Alex Kentsis

is a cancer biologist and pediatric oncologist.


Read his academic papers on PubMed, Google Scholar, and arXiv, dissertation on ProQuest, and popular writings on Vector. In his free time, he likes to carry out elaborate experiments in the kitchen, with his kids serving as cooking research participants; some recipes on Vox Over.

Lauren Forbes

is a graduate student.


Lauren is a graduate student in the Sloan Kettering-Weill Cornell Pharmacology program. She received her B.S. and M.S. in Microbiology at the University of Rochester where her research was focused on antibiotic drug discovery. Her current research interests include cancer therapeutics and drug design.

Paolo Cifani

is a research fellow.


Paolo studied Biotechnology at Padua University in Italy and obtained his PhD from Lund University in Sweden, where he trained in high-resolution mass spectrometry proteomics. His research is mainly focused on applying innovative targeted approaches for functional quantitative proteomics to elucidate epigenetic drivers of cancer onset and progression. Towards this goal, he develops methods for improved mass spectrometric quantitation of peptides, and for the discovery of non-canonical protein isoforms and post-translational chemical modifications.

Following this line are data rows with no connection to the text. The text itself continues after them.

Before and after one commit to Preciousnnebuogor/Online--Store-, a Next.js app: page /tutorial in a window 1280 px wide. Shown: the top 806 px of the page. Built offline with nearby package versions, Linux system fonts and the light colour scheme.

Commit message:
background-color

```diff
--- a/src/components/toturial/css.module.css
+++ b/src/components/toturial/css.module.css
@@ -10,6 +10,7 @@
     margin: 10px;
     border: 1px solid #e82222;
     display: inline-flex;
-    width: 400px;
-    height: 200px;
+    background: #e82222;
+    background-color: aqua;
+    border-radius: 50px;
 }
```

Zheng Ser

is a graduate student.


Zheng is a graduate student in the Tri-Institutional Program in Chemical Biology. He received his B.A. at Cornell University with a double major in Chemistry and Biology. His current research interests are focused on identifying aberrant protein-protein interactions in childhood cancers, with a focus on chromatin remodeling protein complexes, using cross-linking mass spectrometry proteomics. Zheng is a recipient of the NSS-PhD scholarship from A*STAR, Singapore.

Sumiko Takao

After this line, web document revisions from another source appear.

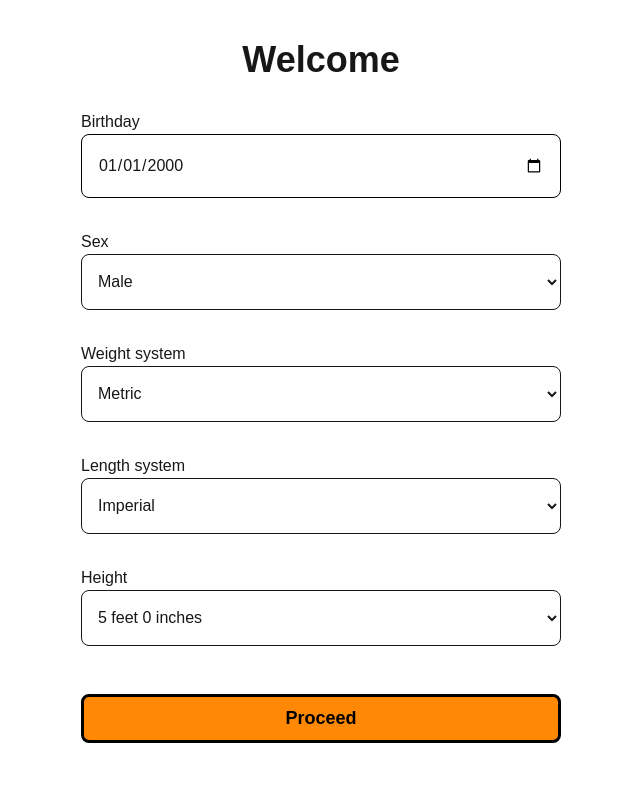
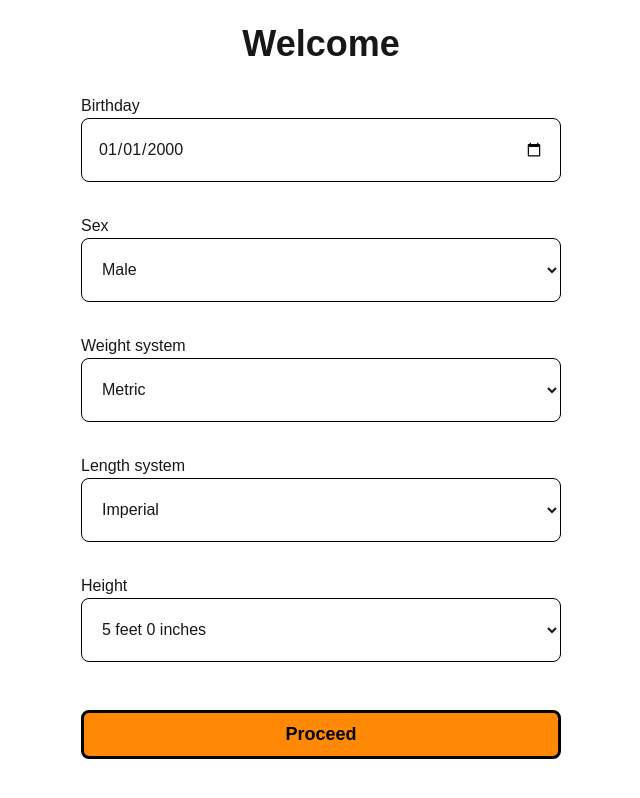
Before and after one commit to Tsmith18256/my-health-app-web, a Next.js app: page /onboarding in a window 1280 px wide. Shown: the whole page, without its empty margins (319-959 px from the left). Built offline with nearby package versions, Linux system fonts and the light colour scheme; no server answers; the database is empty; sample sign-in values are in the browser's storage.

Commit message:
Remove tailwind from components

```diff
--- a/src/shared/components/forms/select/select.component.tsx
+++ b/src/shared/components/forms/select/select.component.tsx
@@ -1,4 +1,5 @@
 import { ComponentProps, PropsWithChildren } from "react";
+import styles from './select.module.css';
 
 export const Select = ({
   children,
@@ -7,11 +8,11 @@ export const Select = ({
   ...otherProps
 }: ISelectProps) => {
   return (
-    <div className="flex flex-col">
+    <div className={styles.container}>
       <label htmlFor={id}>{label}</label>
       <select
         id={id}
-        className="border-1 h-14 rounded-lg px-3 width-full"
+        className={styles.select}
         {...otherProps}
       >
         {children}
--- /dev/null
+++ b/src/shared/components/forms/select/select.module.css
@@ -0,0 +1,12 @@
+.container {
+  display: flex;
+  flex-direction: column;
+}
+
+.select {
+  border: 1px solid black;
+  height: 4rem;
+  border-radius: 0.5rem;
+  padding-inline: 1rem;
+  width: 100%;
+}
--- a/src/shared/components/header/header-button/header-button.component.tsx
+++ b/src/shared/components/header/header-button/header-button.component.tsx
@@ -1,9 +1,10 @@
+import { ComponentProps } from "react";
 import {
   Button,
   ButtonSize,
 } from "@/shared/components/buttons/button/button.component";
 import { Icon } from "@/shared/components/icon/icon.component";
-import { ComponentProps } from "react";
+import styles from './header-button.module.css';
 
 export const HeaderButton = ({
   appearance,
@@ -11,7 +12,7 @@ export const HeaderButton = ({
   onClick,
 }: IHeaderButtonProps) => {
   return (
-    <div className="text-lg w-12">
+    <div className={styles['button-wrapper']}>
       <Button appearance={appearance} onClick={onClick} size={ButtonSize.Small}>
         <Icon icon={icon} />
       </Button>
--- /dev/null
+++ b/src/shared/components/header/header-button/header-button.module.css
@@ -0,0 +1,4 @@
+.button-wrapper {
+  font-size: 1.125rem;
+  width: 3rem;
+}
```
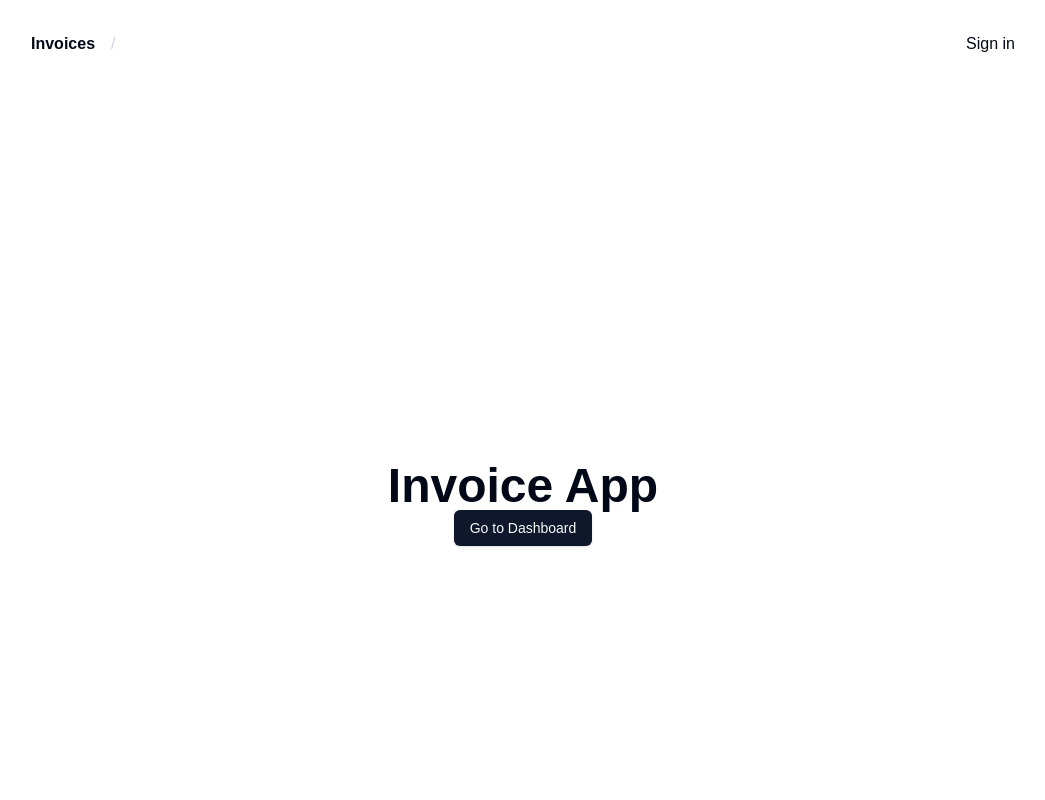
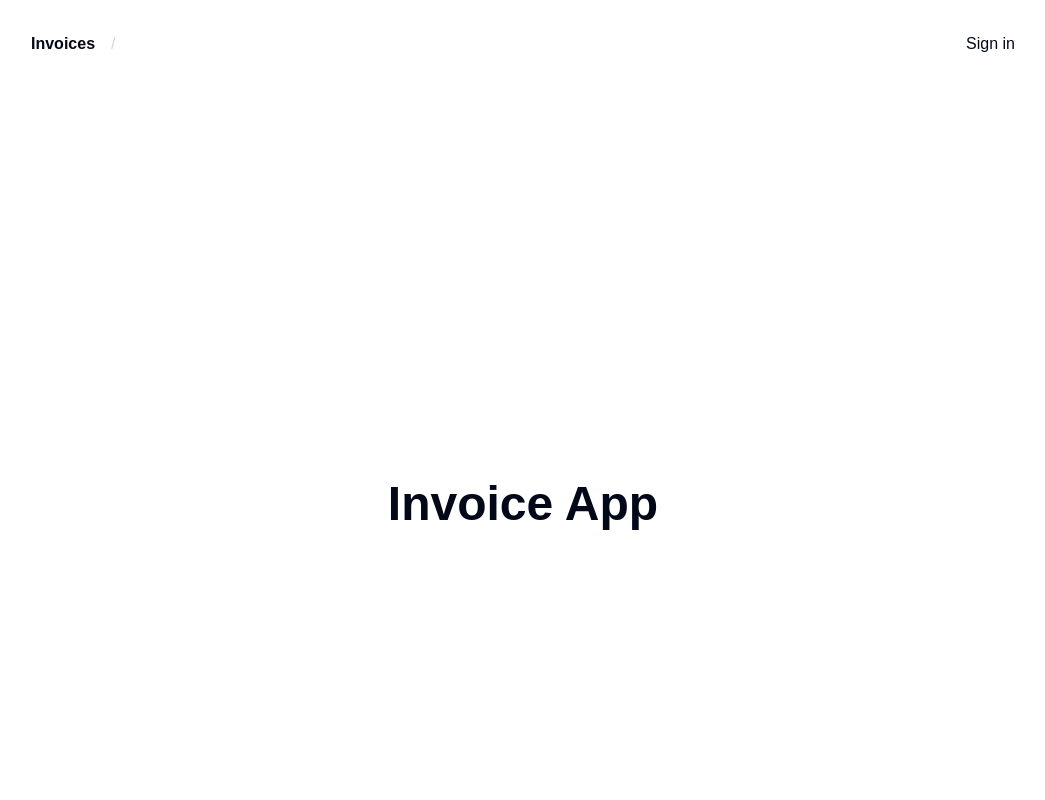
Before and after one commit to ferhatkefsiz/invoice-app, a Next.js app: page / in a window 1280 px wide. Shown: the top 800 px of the page, without its empty margins (117-1162 px from the left). Built offline with nearby package versions, Linux system fonts and the light colour scheme; no server answers.

Commit message:
refactor: Remove unused code in page.tsx

```diff
--- a/app/page.tsx
+++ b/app/page.tsx
@@ -1,14 +1,7 @@
-import Link from "next/link";
-
-import { Button } from "@/components/ui/button";
-
 export default function Home() {
   return (
     <main className="max-w-5xl mx-auto px-5 min-h-screen flex flex-col justify-center h-full text-center items-center">
       <h1 className="text-5xl font-bold">Invoice App</h1>
-      <Button asChild>
-        <Link href="/dashboard">Go to Dashboard</Link>
-      </Button>
     </main>
   );
 }
```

is a research fellow.


Sumiko received her MD and PhD from Kyoto University. She is interested in the biology and therapy of acute myeloid leukemia. Currently, she is modeling refractory childhood leukemias using genetically-engineered mouse models and developing methods for profiling and targeting leukemia stem cells.

Nandini Shivmangal

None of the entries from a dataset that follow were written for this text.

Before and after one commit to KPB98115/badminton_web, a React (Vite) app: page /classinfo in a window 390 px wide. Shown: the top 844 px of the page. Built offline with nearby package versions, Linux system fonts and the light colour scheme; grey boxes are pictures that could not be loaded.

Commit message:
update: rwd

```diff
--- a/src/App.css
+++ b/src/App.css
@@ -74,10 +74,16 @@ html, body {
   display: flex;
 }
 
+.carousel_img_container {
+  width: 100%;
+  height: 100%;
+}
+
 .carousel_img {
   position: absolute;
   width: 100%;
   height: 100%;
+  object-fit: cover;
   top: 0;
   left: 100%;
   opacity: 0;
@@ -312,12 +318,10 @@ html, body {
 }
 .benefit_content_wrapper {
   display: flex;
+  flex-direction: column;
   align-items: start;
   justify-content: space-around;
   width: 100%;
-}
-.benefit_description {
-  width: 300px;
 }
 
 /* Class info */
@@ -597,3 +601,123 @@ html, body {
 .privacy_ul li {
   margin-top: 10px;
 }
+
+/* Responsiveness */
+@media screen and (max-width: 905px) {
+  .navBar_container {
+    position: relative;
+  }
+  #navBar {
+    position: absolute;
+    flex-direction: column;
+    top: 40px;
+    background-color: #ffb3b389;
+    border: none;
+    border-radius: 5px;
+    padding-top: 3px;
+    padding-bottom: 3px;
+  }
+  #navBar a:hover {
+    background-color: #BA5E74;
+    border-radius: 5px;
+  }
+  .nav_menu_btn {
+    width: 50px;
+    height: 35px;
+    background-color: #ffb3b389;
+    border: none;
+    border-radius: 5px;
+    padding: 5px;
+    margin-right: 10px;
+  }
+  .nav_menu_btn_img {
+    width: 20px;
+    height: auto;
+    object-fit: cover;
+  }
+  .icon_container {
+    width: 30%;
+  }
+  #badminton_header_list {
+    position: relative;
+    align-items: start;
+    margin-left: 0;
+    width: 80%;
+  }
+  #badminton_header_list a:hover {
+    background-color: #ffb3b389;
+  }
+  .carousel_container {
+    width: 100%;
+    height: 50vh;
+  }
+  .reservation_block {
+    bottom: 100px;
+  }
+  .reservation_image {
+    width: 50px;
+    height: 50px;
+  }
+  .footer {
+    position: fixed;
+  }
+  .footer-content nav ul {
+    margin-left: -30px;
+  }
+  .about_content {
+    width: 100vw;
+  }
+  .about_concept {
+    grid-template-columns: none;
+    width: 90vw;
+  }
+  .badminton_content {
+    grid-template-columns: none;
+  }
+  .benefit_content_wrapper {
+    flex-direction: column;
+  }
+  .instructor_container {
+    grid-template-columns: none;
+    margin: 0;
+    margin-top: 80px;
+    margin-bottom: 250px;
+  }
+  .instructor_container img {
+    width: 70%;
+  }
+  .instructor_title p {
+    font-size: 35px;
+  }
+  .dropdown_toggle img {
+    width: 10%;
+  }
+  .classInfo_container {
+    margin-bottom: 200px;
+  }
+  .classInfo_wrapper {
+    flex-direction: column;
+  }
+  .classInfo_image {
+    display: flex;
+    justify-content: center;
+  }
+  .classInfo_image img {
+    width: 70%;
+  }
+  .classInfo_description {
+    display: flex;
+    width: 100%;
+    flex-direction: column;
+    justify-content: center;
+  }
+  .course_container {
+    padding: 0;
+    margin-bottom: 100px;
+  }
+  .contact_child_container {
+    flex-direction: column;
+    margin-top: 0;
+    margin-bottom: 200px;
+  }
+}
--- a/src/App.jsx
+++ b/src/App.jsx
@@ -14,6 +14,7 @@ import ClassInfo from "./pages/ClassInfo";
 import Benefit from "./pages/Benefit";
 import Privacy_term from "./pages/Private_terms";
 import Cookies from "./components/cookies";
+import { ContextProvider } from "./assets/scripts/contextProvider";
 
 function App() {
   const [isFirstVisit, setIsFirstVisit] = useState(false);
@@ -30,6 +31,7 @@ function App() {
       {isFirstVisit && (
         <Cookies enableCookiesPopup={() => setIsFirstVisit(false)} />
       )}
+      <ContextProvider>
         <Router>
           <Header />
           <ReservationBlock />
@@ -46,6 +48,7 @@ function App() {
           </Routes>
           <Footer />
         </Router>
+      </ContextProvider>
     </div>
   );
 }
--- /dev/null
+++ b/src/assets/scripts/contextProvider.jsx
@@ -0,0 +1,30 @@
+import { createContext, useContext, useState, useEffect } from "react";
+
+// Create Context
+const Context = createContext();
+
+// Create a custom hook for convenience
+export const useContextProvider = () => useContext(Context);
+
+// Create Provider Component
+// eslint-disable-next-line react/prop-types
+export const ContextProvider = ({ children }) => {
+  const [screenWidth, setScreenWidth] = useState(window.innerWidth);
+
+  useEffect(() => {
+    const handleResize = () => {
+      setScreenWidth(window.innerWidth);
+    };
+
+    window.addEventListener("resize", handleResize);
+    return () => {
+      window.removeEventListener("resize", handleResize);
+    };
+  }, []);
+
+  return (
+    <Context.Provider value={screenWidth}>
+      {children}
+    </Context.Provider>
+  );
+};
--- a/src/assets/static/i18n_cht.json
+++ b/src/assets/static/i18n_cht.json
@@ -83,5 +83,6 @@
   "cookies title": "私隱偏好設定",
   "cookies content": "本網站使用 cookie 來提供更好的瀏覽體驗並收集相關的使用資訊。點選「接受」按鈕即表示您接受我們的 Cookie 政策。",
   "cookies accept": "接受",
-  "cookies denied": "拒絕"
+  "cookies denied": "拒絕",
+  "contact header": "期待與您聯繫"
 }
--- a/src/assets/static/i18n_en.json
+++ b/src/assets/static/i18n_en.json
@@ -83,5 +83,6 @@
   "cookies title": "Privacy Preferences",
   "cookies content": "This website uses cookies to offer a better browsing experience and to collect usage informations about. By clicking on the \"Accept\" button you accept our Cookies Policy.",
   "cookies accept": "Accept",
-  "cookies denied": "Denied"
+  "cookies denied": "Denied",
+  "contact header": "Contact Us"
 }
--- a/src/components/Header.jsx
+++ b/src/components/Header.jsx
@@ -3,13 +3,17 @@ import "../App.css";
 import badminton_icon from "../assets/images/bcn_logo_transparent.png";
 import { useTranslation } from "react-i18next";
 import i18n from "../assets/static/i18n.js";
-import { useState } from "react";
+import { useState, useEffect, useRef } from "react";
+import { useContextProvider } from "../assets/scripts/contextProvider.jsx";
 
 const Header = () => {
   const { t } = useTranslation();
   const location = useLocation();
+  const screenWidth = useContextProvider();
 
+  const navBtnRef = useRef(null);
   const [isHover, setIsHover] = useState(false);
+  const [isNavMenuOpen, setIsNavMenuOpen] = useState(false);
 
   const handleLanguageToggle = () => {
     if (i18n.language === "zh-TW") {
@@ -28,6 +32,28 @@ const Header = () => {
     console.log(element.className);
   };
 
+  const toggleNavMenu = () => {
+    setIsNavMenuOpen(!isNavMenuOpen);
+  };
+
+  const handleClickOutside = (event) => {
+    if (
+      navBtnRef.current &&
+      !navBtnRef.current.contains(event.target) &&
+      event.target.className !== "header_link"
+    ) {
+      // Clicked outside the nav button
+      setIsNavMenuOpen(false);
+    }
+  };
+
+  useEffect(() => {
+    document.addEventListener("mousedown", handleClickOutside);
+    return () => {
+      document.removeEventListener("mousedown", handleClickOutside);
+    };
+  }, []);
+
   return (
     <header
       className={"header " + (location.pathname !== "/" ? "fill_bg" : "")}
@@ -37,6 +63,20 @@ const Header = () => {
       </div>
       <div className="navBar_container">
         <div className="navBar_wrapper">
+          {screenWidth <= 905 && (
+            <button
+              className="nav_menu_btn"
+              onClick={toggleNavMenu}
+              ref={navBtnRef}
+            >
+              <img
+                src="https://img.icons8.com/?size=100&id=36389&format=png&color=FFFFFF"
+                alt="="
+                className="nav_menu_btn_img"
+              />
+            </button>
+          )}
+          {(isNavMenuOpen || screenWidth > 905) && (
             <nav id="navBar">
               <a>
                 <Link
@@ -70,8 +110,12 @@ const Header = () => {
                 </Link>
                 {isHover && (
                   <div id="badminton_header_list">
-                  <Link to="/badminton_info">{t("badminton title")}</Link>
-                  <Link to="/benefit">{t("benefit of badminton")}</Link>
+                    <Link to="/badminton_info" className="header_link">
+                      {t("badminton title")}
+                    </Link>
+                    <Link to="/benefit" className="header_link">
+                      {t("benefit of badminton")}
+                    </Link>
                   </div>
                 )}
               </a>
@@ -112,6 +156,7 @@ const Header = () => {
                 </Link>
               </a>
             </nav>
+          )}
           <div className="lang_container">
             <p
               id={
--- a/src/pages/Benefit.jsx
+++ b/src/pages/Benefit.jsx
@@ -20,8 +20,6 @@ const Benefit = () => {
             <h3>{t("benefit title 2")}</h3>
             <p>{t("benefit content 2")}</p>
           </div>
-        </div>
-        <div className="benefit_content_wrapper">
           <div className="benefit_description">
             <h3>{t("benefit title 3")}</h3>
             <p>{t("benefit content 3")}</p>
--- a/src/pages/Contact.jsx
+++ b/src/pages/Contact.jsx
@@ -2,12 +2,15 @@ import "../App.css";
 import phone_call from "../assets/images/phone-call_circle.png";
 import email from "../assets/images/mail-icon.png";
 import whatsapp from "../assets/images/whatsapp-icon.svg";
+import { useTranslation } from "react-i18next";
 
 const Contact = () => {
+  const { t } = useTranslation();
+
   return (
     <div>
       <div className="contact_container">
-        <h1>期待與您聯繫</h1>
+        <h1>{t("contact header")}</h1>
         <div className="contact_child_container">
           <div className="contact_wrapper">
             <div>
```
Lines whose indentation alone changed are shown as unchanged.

is our administrative director.


Nandini is a highly motivated and organized administrative assistant with over eighteen years of experience in biomedical administration. She makes the KRG operations work smoothly and efficiently.

Shehana Gunasekera

is a research technician.


Shehana received her B.S. from the University of California, Riverside in Biology and M.S. from the New York University, investigating developmental genetics in C. elegans. She is interested in genome editing approaches to define mechanisms and functions of genome remodeling factors.

Christina Yim

is a research fellow.


Christina received her Honors Bachelor of Science in Pharmacology from the University of Toronto. She then obtained her Ph.D. in Cancer Biology from Dartmouth College where her work focused on novel tumor suppressor genes. Her current research interests include defining aberrant protein complexes and identifying novel therapeutic targets in AML.

Luz Jubierre Zapater

is a research fellow.


Luz received her B.S. in Biomedical Sciences and M.S. in Neurosciences from the University of Barcelona. She then completed her PhD at Vall d’Hebron Research Institute, where her research focused on the development of new epigenetic therapies for neuroblastoma. Her current research interests include the role of DNA transposition in solid tumors and the normal physiological function of domesticated transposases in brain development.

Isaac Krasnopolsky

is a research technician.


Isaac earned his B.A. in Chemistry from Yeshiva University. Prior to becoming a KRG operative, Isaac studied bacterial and viral genome replication. His current interests include bio-organic approaches to drug design and delivery.

Phillip Demarest

is a research technician.


Phillip received his B.S. in Integrative Neuroscience from SUNY Binghamton with a minor in Evolutionary Studies. He manages the KRG mouse house, and is interested in somatic genome rearrangements and genome engineering.

Ross Keller

is a research fellow.


Ross received his BA in Biology and Chemistry from St. Olaf College. He studied tumor evolution using mouse models of breast cancer for his PhD from Penn State College of Medicine. His current interests include elucidating the mechanisms by which aberrant transposase activities initiate and drive the evolution of childhood cancers.

Nicole McNeer

is a clinical fellow.


Nicole is a fellow in the pediatric hematology-oncology fellowship program at MSKCC and the New York-Presbyterian Hospital of the Weill Medical College of Cornell University. Prior to this, she completed her MD and PhD at the Yale School of Medicine, with a thesis focused on new nanoparticles and delivery mechanisms for genome editing. Currently, she is developing new delivery and cell penetration domains for cancer therapy using forward proteomic screens.